Task to complete -> Whatever pictures appear, omit them, and repeat the data below exactly.

───── Provided data ─────

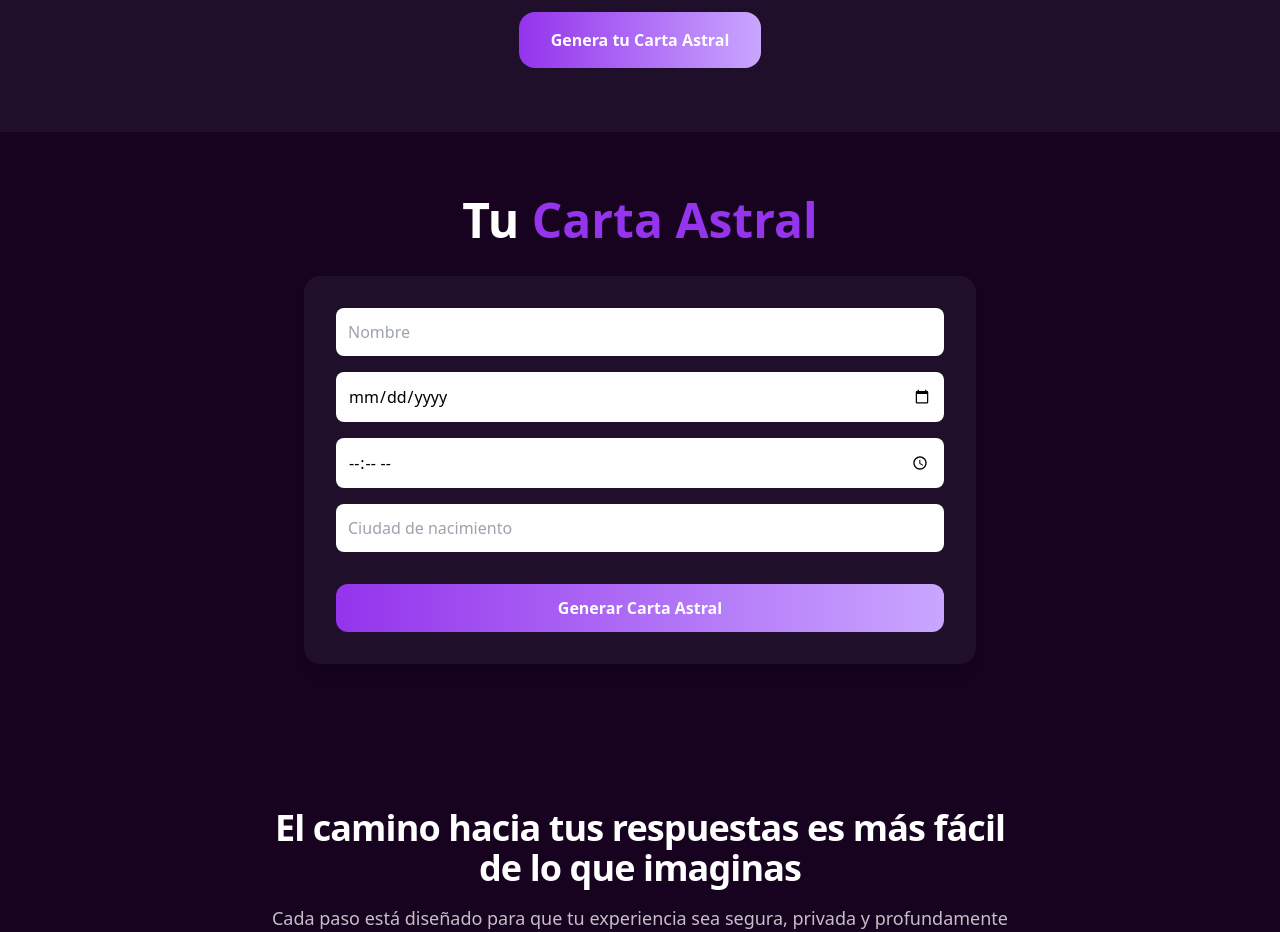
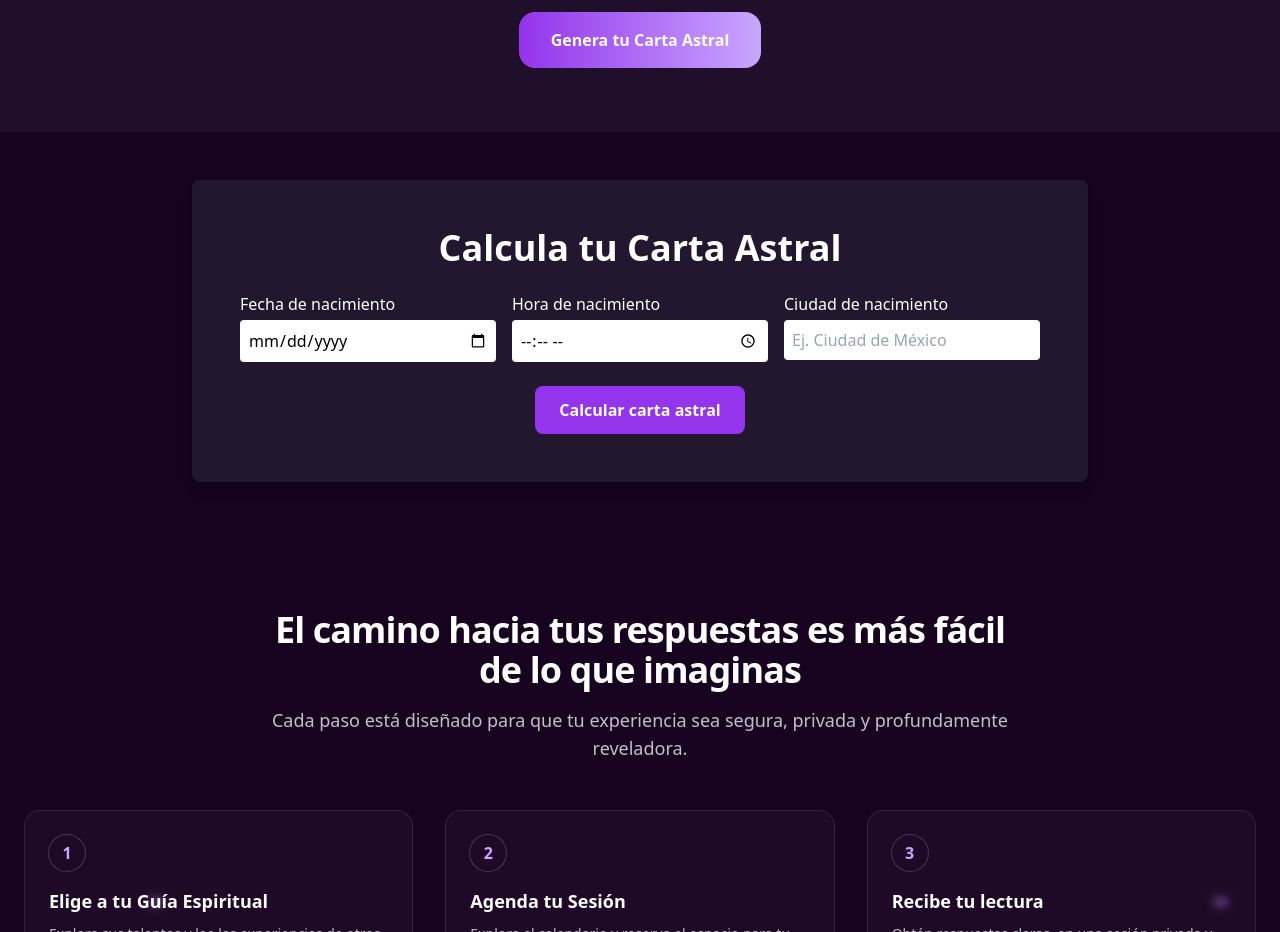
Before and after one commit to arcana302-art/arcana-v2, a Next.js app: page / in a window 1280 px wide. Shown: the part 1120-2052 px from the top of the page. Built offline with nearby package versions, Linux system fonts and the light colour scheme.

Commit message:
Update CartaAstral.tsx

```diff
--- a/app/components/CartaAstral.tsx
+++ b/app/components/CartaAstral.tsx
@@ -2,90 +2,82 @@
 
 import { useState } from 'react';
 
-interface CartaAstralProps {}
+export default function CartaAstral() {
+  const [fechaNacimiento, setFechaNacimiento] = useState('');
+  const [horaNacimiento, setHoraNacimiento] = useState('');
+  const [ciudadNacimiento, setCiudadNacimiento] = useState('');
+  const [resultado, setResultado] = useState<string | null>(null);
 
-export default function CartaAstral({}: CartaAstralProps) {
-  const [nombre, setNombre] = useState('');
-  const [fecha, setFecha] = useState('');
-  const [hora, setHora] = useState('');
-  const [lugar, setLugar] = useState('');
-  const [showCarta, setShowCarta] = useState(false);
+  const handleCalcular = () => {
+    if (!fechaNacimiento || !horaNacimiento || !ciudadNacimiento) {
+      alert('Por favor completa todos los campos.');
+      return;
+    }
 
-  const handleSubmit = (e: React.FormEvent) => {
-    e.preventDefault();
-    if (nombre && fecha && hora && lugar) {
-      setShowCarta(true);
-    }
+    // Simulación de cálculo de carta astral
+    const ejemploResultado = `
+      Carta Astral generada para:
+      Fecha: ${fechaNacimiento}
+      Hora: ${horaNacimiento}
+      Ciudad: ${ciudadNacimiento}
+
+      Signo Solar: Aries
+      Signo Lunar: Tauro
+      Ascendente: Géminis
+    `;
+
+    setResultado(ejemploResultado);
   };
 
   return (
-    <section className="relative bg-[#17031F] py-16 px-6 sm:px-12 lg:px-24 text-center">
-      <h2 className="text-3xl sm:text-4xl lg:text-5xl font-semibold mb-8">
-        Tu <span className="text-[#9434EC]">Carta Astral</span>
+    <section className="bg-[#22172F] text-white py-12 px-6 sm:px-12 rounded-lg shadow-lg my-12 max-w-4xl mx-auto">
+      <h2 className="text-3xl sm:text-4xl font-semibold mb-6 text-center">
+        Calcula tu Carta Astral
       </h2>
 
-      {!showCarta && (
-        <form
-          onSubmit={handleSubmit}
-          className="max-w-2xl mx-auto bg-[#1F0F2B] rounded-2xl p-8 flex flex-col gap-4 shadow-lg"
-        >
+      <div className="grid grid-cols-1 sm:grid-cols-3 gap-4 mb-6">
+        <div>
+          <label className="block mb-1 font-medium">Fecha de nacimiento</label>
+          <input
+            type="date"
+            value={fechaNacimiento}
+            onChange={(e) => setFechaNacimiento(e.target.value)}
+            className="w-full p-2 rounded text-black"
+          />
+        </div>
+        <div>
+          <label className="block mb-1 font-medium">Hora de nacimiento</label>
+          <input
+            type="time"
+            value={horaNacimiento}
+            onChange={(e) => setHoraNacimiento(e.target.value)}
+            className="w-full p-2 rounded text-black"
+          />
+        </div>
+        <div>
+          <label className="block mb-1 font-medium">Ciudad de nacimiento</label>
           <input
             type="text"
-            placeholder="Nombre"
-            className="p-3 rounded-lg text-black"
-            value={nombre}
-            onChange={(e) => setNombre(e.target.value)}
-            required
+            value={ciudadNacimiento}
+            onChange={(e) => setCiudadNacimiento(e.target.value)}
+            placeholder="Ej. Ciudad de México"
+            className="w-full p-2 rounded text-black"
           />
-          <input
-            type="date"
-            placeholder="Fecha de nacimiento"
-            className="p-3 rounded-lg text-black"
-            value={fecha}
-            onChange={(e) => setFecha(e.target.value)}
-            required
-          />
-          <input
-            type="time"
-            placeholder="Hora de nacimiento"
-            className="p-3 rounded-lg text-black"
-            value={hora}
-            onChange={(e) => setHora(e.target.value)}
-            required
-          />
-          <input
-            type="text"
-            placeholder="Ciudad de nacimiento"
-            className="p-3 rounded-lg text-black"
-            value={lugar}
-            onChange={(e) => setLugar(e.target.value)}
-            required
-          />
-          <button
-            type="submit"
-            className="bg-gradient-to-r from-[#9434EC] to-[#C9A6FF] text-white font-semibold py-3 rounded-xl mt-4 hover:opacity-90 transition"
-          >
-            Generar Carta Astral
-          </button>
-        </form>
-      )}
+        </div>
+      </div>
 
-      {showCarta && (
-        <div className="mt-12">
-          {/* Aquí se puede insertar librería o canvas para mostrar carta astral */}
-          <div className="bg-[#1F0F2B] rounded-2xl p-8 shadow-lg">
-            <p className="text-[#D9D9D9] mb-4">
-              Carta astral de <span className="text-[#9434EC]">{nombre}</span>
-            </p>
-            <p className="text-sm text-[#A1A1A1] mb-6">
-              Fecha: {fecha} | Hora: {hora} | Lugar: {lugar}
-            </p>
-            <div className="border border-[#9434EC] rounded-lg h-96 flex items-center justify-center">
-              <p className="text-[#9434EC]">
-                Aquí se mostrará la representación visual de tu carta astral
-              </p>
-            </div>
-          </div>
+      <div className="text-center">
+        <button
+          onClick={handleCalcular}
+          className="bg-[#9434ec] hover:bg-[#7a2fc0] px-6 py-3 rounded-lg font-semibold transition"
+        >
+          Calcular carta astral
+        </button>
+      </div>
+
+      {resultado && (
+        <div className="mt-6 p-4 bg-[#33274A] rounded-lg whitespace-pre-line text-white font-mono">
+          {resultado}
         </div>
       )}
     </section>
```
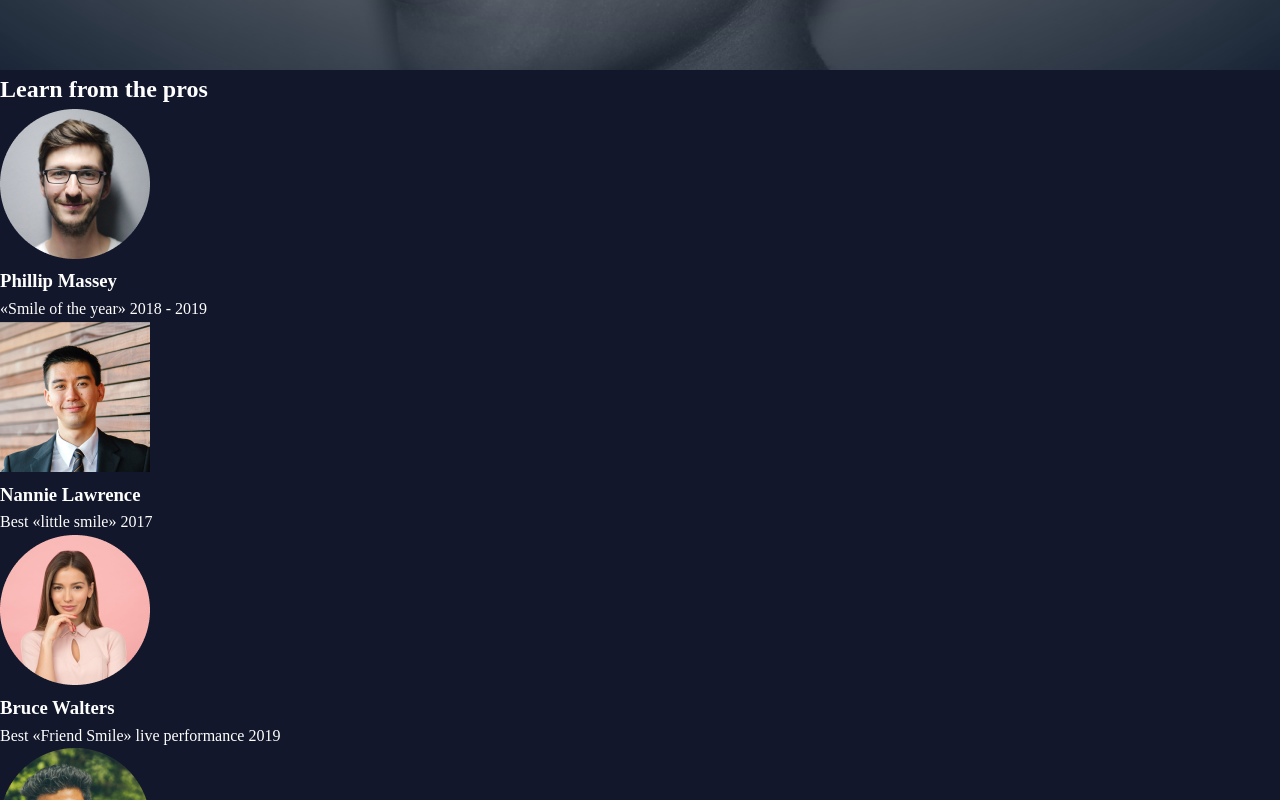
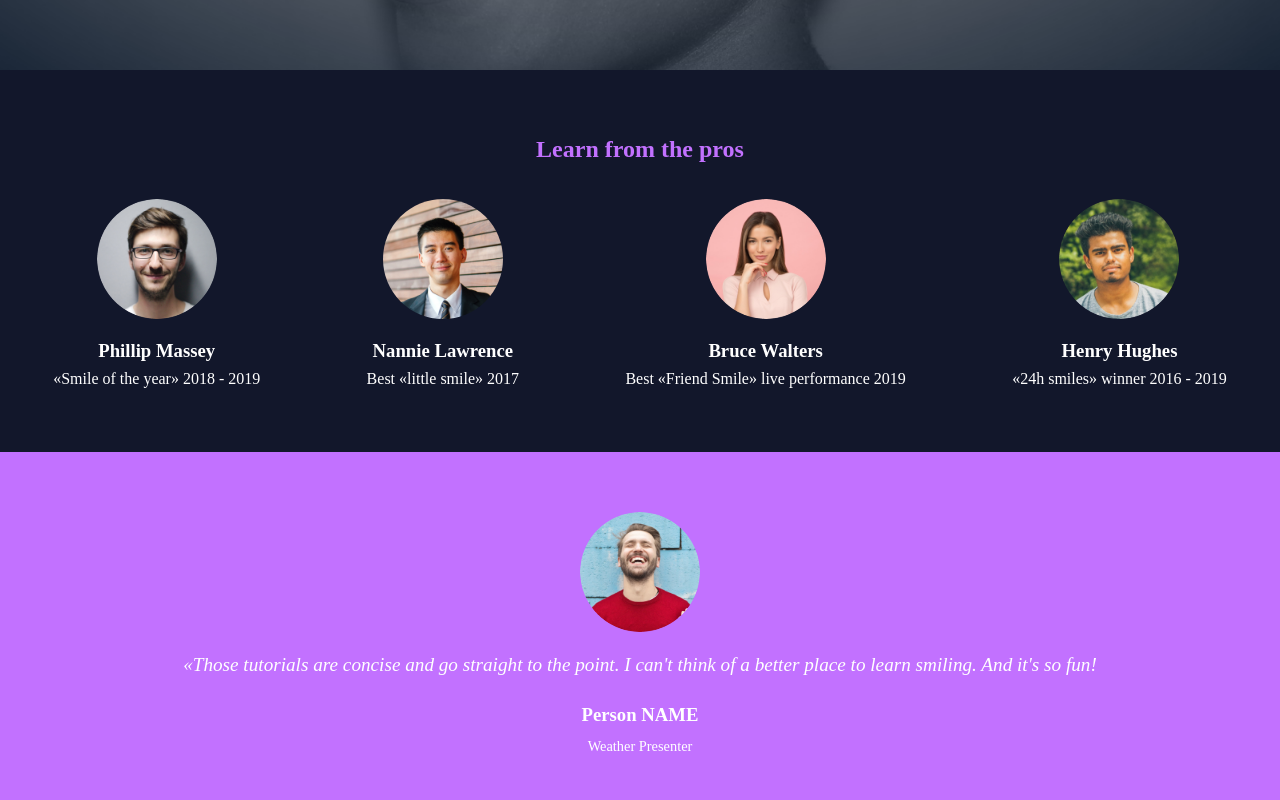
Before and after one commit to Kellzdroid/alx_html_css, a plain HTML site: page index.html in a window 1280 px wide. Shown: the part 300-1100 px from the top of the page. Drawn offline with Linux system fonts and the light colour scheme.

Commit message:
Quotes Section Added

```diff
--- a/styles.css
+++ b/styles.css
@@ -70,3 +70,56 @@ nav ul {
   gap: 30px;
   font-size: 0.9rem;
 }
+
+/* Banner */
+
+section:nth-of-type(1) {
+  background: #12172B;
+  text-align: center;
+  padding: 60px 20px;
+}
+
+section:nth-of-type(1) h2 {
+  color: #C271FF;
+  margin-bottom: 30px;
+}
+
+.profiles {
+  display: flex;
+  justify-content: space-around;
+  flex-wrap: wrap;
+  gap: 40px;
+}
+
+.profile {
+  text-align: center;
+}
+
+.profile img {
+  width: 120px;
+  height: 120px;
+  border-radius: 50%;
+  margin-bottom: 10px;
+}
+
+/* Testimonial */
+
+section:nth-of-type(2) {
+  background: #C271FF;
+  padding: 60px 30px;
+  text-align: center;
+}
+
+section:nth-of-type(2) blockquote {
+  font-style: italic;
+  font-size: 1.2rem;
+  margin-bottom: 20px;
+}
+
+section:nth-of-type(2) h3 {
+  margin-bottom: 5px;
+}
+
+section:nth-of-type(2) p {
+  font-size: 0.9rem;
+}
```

─────

Exercise result ->
Before and after one commit to arcana302-art/arcana-v2, a Next.js app: page / in a window 1280 px wide. Shown: the part 1120-2052 px from the top of the page. Built offline with nearby package versions, Linux system fonts and the light colour scheme.

Commit message:
Update CartaAstral.tsx

```diff
--- a/app/components/CartaAstral.tsx
+++ b/app/components/CartaAstral.tsx
@@ -2,90 +2,82 @@
 
 import { useState } from 'react';
 
-interface CartaAstralProps {}
+export default function CartaAstral() {
+  const [fechaNacimiento, setFechaNacimiento] = useState('');
+  const [horaNacimiento, setHoraNacimiento] = useState('');
+  const [ciudadNacimiento, setCiudadNacimiento] = useState('');
+  const [resultado, setResultado] = useState<string | null>(null);
 
-export default function CartaAstral({}: CartaAstralProps) {
-  const [nombre, setNombre] = useState('');
-  const [fecha, setFecha] = useState('');
-  const [hora, setHora] = useState('');
-  const [lugar, setLugar] = useState('');
-  const [showCarta, setShowCarta] = useState(false);
+  const handleCalcular = () => {
+    if (!fechaNacimiento || !horaNacimiento || !ciudadNacimiento) {
+      alert('Por favor completa todos los campos.');
+      return;
+    }
 
-  const handleSubmit = (e: React.FormEvent) => {
-    e.preventDefault();
-    if (nombre && fecha && hora && lugar) {
-      setShowCarta(true);
-    }
+    // Simulación de cálculo de carta astral
+    const ejemploResultado = `
+      Carta Astral generada para:
+      Fecha: ${fechaNacimiento}
+      Hora: ${horaNacimiento}
+      Ciudad: ${ciudadNacimiento}
+
+      Signo Solar: Aries
+      Signo Lunar: Tauro
+      Ascendente: Géminis
+    `;
+
+    setResultado(ejemploResultado);
   };
 
   return (
-    <section className="relative bg-[#17031F] py-16 px-6 sm:px-12 lg:px-24 text-center">
-      <h2 className="text-3xl sm:text-4xl lg:text-5xl font-semibold mb-8">
-        Tu <span className="text-[#9434EC]">Carta Astral</span>
+    <section className="bg-[#22172F] text-white py-12 px-6 sm:px-12 rounded-lg shadow-lg my-12 max-w-4xl mx-auto">
+      <h2 className="text-3xl sm:text-4xl font-semibold mb-6 text-center">
+        Calcula tu Carta Astral
       </h2>
 
-      {!showCarta && (
-        <form
-          onSubmit={handleSubmit}
-          className="max-w-2xl mx-auto bg-[#1F0F2B] rounded-2xl p-8 flex flex-col gap-4 shadow-lg"
-        >
+      <div className="grid grid-cols-1 sm:grid-cols-3 gap-4 mb-6">
+        <div>
+          <label className="block mb-1 font-medium">Fecha de nacimiento</label>
+          <input
+            type="date"
+            value={fechaNacimiento}
+            onChange={(e) => setFechaNacimiento(e.target.value)}
+            className="w-full p-2 rounded text-black"
+          />
+        </div>
+        <div>
+          <label className="block mb-1 font-medium">Hora de nacimiento</label>
+          <input
+            type="time"
+            value={horaNacimiento}
+            onChange={(e) => setHoraNacimiento(e.target.value)}
+            className="w-full p-2 rounded text-black"
+          />
+        </div>
+        <div>
+          <label className="block mb-1 font-medium">Ciudad de nacimiento</label>
           <input
             type="text"
-            placeholder="Nombre"
-            className="p-3 rounded-lg text-black"
-            value={nombre}
-            onChange={(e) => setNombre(e.target.value)}
-            required
+            value={ciudadNacimiento}
+            onChange={(e) => setCiudadNacimiento(e.target.value)}
+            placeholder="Ej. Ciudad de México"
+            className="w-full p-2 rounded text-black"
           />
-          <input
-            type="date"
-            placeholder="Fecha de nacimiento"
-            className="p-3 rounded-lg text-black"
-            value={fecha}
-            onChange={(e) => setFecha(e.target.value)}
-            required
-          />
-          <input
-            type="time"
-            placeholder="Hora de nacimiento"
-            className="p-3 rounded-lg text-black"
-            value={hora}
-            onChange={(e) => setHora(e.target.value)}
-            required
-          />
-          <input
-            type="text"
-            placeholder="Ciudad de nacimiento"
-            className="p-3 rounded-lg text-black"
-            value={lugar}
-            onChange={(e) => setLugar(e.target.value)}
-            required
-          />
-          <button
-            type="submit"
-            className="bg-gradient-to-r from-[#9434EC] to-[#C9A6FF] text-white font-semibold py-3 rounded-xl mt-4 hover:opacity-90 transition"
-          >
-            Generar Carta Astral
-          </button>
-        </form>
-      )}
+        </div>
+      </div>
 
-      {showCarta && (
-        <div className="mt-12">
-          {/* Aquí se puede insertar librería o canvas para mostrar carta astral */}
-          <div className="bg-[#1F0F2B] rounded-2xl p-8 shadow-lg">
-            <p className="text-[#D9D9D9] mb-4">
-              Carta astral de <span className="text-[#9434EC]">{nombre}</span>
-            </p>
-            <p className="text-sm text-[#A1A1A1] mb-6">
-              Fecha: {fecha} | Hora: {hora} | Lugar: {lugar}
-            </p>
-            <div className="border border-[#9434EC] rounded-lg h-96 flex items-center justify-center">
-              <p className="text-[#9434EC]">
-                Aquí se mostrará la representación visual de tu carta astral
-              </p>
-            </div>
-          </div>
+      <div className="text-center">
+        <button
+          onClick={handleCalcular}
+          className="bg-[#9434ec] hover:bg-[#7a2fc0] px-6 py-3 rounded-lg font-semibold transition"
+        >
+          Calcular carta astral
+        </button>
+      </div>
+
+      {resultado && (
+        <div className="mt-6 p-4 bg-[#33274A] rounded-lg whitespace-pre-line text-white font-mono">
+          {resultado}
         </div>
       )}
     </section>
```
Before and after one commit to Kellzdroid/alx_html_css, a plain HTML site: page index.html in a window 1280 px wide. Shown: the part 300-1100 px from the top of the page. Drawn offline with Linux system fonts and the light colour scheme.

Commit message:
Quotes Section Added

```diff
--- a/styles.css
+++ b/styles.css
@@ -70,3 +70,56 @@ nav ul {
   gap: 30px;
   font-size: 0.9rem;
 }
+
+/* Banner */
+
+section:nth-of-type(1) {
+  background: #12172B;
+  text-align: center;
+  padding: 60px 20px;
+}
+
+section:nth-of-type(1) h2 {
+  color: #C271FF;
+  margin-bottom: 30px;
+}
+
+.profiles {
+  display: flex;
+  justify-content: space-around;
+  flex-wrap: wrap;
+  gap: 40px;
+}
+
+.profile {
+  text-align: center;
+}
+
+.profile img {
+  width: 120px;
+  height: 120px;
+  border-radius: 50%;
+  margin-bottom: 10px;
+}
+
+/* Testimonial */
+
+section:nth-of-type(2) {
+  background: #C271FF;
+  padding: 60px 30px;
+  text-align: center;
+}
+
+section:nth-of-type(2) blockquote {
+  font-style: italic;
+  font-size: 1.2rem;
+  margin-bottom: 20px;
+}
+
+section:nth-of-type(2) h3 {
+  margin-bottom: 5px;
+}
+
+section:nth-of-type(2) p {
+  font-size: 0.9rem;
+}
```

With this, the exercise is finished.